» Instructions to follow:
Exact reproduction of all the entries is required, without any of their pictures.

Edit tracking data

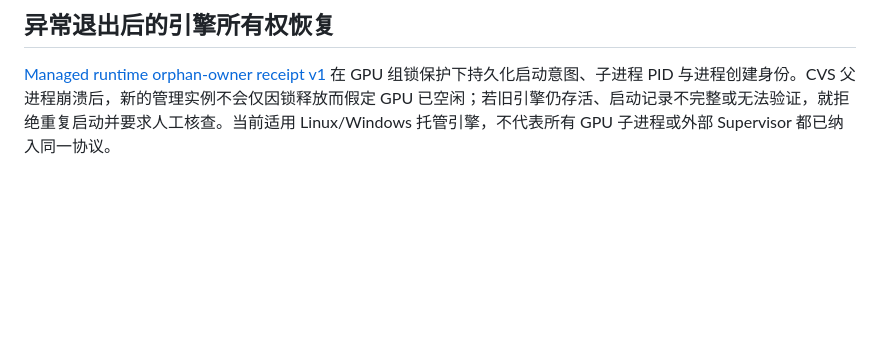
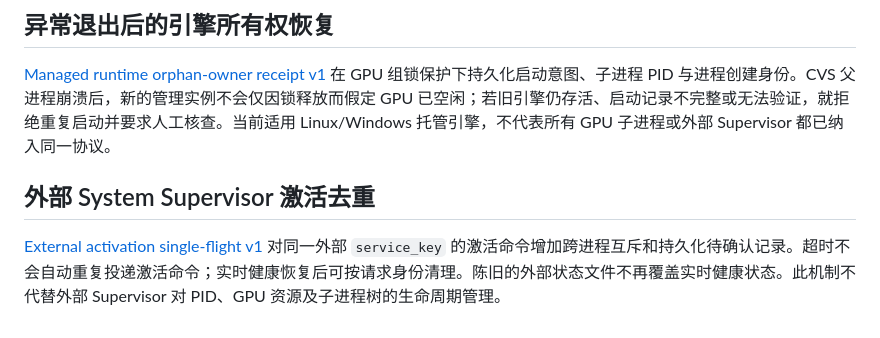
Before and after one commit to 11576865/Character-Voice-Service, a Markdown page: README.md, the part around the change. GitHub-like rendering; blank space fills up the shorter version.

Commit message:
docs: link external supervisor activation deduplication and live health reconciliation

```diff
--- a/README.md
+++ b/README.md
@@ -83,3 +83,7 @@ Windows 上建议让每个语音引擎使用自己的 Python 运行环境，并
 ## 异常退出后的引擎所有权恢复
 
 [Managed runtime orphan-owner receipt v1](docs/runtime-orphan-ownership-receipt-v1.md) 在 GPU 组锁保护下持久化启动意图、子进程 PID 与进程创建身份。CVS 父进程崩溃后，新的管理实例不会仅因锁释放而假定 GPU 已空闲；若旧引擎仍存活、启动记录不完整或无法验证，就拒绝重复启动并要求人工核查。当前适用 Linux/Windows 托管引擎，不代表所有 GPU 子进程或外部 Supervisor 都已纳入同一协议。
+
+## 外部 System Supervisor 激活去重
+
+[External activation single-flight v1](docs/runtime-external-activation-single-flight-v1.md) 对同一外部 `service_key` 的激活命令增加跨进程互斥和持久化待确认记录。超时不会自动重复投递激活命令；实时健康恢复后可按请求身份清理。陈旧的外部状态文件不再覆盖实时健康状态。此机制不代替外部 Supervisor 对 PID、GPU 资源及子进程树的生命周期管理。
```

» Exercise solution:
Before and after one commit to 11576865/Character-Voice-Service, a Markdown page: README.md, the part around the change. GitHub-like rendering; blank space fills up the shorter version.

Commit message:
docs: link external supervisor activation deduplication and live health reconciliation

```diff
--- a/README.md
+++ b/README.md
@@ -83,3 +83,7 @@ Windows 上建议让每个语音引擎使用自己的 Python 运行环境，并
 ## 异常退出后的引擎所有权恢复
 
 [Managed runtime orphan-owner receipt v1](docs/runtime-orphan-ownership-receipt-v1.md) 在 GPU 组锁保护下持久化启动意图、子进程 PID 与进程创建身份。CVS 父进程崩溃后，新的管理实例不会仅因锁释放而假定 GPU 已空闲；若旧引擎仍存活、启动记录不完整或无法验证，就拒绝重复启动并要求人工核查。当前适用 Linux/Windows 托管引擎，不代表所有 GPU 子进程或外部 Supervisor 都已纳入同一协议。
+
+## 外部 System Supervisor 激活去重
+
+[External activation single-flight v1](docs/runtime-external-activation-single-flight-v1.md) 对同一外部 `service_key` 的激活命令增加跨进程互斥和持久化待确认记录。超时不会自动重复投递激活命令；实时健康恢复后可按请求身份清理。陈旧的外部状态文件不再覆盖实时健康状态。此机制不代替外部 Supervisor 对 PID、GPU 资源及子进程树的生命周期管理。
```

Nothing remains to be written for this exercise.